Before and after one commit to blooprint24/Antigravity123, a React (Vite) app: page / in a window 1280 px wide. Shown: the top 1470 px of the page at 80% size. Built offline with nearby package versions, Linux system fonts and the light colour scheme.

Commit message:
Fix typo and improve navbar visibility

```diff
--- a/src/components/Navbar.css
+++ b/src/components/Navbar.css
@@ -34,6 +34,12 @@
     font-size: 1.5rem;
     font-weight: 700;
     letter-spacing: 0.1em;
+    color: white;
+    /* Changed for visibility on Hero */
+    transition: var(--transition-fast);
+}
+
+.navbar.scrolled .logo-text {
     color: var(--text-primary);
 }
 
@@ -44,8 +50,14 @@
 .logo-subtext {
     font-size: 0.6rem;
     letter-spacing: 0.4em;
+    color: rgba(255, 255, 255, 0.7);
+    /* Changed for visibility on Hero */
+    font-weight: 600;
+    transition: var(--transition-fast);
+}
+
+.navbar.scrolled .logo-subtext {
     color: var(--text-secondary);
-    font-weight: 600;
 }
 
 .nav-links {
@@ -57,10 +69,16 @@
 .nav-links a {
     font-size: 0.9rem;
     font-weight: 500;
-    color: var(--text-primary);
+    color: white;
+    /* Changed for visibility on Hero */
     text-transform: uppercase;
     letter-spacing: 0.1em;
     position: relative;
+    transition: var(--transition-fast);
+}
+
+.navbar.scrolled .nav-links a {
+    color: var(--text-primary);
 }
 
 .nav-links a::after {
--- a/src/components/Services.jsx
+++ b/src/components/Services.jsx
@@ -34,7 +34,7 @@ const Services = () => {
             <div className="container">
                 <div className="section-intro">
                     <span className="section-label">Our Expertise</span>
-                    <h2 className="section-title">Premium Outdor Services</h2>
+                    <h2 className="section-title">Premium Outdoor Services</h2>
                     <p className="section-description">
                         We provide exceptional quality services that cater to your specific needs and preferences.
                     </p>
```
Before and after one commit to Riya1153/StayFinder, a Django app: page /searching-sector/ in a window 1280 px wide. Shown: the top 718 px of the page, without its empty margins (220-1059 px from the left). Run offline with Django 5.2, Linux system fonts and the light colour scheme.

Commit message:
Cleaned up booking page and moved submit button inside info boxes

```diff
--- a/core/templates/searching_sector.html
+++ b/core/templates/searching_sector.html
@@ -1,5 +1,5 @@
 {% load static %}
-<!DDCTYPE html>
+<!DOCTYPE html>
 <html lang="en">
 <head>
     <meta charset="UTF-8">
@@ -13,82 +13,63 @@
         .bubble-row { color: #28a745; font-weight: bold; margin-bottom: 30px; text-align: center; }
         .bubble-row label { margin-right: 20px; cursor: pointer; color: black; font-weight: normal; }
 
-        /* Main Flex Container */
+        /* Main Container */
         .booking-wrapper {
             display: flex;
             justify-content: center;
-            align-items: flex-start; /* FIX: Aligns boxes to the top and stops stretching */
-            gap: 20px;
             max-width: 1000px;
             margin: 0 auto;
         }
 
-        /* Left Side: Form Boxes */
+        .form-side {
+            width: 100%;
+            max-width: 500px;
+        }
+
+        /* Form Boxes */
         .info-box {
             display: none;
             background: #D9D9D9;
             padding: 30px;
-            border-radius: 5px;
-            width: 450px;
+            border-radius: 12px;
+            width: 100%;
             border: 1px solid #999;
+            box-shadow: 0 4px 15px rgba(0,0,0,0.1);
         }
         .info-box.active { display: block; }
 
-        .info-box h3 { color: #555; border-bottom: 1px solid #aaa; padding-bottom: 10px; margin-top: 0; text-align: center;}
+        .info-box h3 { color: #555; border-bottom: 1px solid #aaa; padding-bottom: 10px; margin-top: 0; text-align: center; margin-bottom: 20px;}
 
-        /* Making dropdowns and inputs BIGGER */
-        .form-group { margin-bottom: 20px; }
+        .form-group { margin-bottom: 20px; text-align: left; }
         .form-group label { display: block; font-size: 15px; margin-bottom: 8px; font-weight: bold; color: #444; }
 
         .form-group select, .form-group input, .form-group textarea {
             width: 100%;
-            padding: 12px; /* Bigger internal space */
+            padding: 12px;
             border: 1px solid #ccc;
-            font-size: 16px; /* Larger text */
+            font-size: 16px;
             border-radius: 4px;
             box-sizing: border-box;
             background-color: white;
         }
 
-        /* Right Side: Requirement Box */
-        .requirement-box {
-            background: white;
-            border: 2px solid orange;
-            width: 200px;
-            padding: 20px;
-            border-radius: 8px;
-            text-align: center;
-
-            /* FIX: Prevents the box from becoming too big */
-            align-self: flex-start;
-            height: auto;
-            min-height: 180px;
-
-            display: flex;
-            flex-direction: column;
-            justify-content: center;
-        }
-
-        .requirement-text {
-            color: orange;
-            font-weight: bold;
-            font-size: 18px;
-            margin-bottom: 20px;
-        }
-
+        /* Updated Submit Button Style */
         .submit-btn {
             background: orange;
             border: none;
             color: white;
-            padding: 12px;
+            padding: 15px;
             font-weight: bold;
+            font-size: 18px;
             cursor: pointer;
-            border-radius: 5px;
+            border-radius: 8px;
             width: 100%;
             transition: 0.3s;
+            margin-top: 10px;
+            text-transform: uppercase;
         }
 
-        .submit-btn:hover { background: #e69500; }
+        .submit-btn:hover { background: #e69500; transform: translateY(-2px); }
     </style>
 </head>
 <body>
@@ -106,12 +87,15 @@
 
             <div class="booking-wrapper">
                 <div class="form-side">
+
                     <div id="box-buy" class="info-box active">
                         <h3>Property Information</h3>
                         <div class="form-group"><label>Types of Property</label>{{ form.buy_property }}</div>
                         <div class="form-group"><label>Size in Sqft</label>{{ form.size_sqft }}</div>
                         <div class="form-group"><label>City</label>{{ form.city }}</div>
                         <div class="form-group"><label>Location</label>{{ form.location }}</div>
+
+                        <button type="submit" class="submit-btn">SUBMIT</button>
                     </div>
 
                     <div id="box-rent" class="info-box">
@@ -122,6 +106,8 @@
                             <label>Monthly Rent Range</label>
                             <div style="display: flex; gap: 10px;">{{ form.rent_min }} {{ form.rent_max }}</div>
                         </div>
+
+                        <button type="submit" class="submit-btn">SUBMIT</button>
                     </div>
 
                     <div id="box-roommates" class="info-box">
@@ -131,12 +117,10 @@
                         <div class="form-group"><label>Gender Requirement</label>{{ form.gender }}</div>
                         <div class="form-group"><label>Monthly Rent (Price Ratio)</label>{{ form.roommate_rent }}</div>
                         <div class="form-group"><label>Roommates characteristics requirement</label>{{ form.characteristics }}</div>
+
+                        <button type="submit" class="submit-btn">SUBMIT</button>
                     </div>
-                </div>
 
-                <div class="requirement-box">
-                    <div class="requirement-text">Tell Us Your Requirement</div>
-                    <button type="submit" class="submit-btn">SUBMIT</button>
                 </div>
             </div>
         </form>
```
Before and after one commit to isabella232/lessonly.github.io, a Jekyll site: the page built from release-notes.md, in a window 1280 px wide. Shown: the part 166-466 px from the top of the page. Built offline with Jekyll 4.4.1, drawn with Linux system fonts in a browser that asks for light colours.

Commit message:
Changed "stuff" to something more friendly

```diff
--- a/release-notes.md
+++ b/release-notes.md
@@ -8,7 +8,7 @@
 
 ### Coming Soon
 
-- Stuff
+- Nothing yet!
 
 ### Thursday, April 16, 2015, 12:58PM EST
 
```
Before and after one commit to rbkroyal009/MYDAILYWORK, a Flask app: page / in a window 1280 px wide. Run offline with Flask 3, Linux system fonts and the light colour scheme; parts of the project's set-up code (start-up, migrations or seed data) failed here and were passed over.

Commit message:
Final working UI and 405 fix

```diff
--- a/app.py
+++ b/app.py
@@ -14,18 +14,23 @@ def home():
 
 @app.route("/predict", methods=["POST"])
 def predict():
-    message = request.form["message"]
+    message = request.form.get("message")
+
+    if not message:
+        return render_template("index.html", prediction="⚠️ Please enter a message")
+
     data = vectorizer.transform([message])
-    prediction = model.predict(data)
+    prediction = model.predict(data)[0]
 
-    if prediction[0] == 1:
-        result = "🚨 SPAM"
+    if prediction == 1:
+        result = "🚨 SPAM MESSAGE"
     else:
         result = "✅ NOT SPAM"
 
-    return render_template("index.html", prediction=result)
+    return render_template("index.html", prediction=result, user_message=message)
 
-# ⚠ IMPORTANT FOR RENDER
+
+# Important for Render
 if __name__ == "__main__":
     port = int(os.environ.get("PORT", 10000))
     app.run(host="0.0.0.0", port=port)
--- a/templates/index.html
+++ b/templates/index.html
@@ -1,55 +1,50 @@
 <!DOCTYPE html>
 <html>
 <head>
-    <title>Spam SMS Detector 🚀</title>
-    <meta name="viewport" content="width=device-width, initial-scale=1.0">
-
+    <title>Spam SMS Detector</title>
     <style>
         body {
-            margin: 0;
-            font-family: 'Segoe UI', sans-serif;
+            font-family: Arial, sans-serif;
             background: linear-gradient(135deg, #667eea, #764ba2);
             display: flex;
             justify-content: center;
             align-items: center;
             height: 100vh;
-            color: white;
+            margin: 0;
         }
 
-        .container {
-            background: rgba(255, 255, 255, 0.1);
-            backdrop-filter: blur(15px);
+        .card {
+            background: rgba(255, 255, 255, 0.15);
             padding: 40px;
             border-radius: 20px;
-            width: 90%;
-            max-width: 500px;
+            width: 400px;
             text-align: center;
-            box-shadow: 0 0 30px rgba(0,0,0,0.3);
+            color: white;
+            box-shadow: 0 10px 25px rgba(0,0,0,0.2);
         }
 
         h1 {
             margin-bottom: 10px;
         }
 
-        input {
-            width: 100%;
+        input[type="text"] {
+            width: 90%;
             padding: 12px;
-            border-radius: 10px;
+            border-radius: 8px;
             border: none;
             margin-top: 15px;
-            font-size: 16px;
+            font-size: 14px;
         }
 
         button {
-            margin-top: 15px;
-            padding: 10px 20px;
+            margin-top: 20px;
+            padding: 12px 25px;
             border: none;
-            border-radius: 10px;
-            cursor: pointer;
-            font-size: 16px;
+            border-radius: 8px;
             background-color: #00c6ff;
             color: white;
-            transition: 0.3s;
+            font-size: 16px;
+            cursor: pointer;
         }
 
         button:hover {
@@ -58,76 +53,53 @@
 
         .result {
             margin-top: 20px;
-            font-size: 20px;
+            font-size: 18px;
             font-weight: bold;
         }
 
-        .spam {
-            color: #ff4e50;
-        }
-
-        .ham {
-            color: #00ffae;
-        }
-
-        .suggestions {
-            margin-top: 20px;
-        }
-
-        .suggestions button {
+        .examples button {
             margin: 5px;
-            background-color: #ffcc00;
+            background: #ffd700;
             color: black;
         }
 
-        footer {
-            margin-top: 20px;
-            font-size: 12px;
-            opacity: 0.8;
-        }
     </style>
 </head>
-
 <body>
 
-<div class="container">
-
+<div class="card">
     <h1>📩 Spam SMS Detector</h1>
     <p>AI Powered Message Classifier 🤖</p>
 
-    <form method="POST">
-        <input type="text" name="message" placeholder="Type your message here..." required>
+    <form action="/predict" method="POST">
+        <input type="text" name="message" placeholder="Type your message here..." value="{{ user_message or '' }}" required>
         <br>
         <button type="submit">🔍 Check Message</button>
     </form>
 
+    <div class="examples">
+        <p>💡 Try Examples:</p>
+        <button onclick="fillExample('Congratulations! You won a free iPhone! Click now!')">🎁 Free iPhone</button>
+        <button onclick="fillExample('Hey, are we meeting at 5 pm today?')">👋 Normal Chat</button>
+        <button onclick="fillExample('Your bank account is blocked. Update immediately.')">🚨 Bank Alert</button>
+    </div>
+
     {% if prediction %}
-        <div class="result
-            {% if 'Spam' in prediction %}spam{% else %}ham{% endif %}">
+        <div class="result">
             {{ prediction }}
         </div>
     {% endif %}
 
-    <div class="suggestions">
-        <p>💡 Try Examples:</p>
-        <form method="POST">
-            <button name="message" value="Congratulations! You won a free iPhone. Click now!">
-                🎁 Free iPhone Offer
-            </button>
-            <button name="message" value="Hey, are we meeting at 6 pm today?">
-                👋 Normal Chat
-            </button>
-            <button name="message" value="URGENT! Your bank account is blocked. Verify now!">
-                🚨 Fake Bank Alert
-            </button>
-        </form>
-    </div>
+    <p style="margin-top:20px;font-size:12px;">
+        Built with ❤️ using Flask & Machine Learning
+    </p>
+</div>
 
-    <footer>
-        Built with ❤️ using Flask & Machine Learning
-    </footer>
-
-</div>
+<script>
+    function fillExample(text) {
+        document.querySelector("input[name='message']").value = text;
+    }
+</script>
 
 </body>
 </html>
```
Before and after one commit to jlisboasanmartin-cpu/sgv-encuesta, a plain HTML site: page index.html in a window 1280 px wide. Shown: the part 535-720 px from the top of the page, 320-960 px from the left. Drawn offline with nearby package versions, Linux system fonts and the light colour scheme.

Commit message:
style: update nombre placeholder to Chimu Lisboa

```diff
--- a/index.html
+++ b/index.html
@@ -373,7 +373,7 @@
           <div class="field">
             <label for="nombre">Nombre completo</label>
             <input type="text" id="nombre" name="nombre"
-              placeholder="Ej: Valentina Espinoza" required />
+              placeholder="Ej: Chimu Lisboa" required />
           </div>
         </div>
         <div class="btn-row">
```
•••
▶ [EXERCISE GOAL]:
Lines with "data" in them are what the answer must contain; copy each from the records above.

▶ [EXERCISE RESPONSE]:
Before and after one commit to rbkroyal009/MYDAILYWORK, a Flask app: page / in a window 1280 px wide. Run offline with Flask 3, Linux system fonts and the light colour scheme; parts of the project's set-up code (start-up, migrations or seed data) failed here and were passed over.
     data = vectorizer.transform([message])
-    prediction = model.predict(data)
+    prediction = model.predict(data)[0]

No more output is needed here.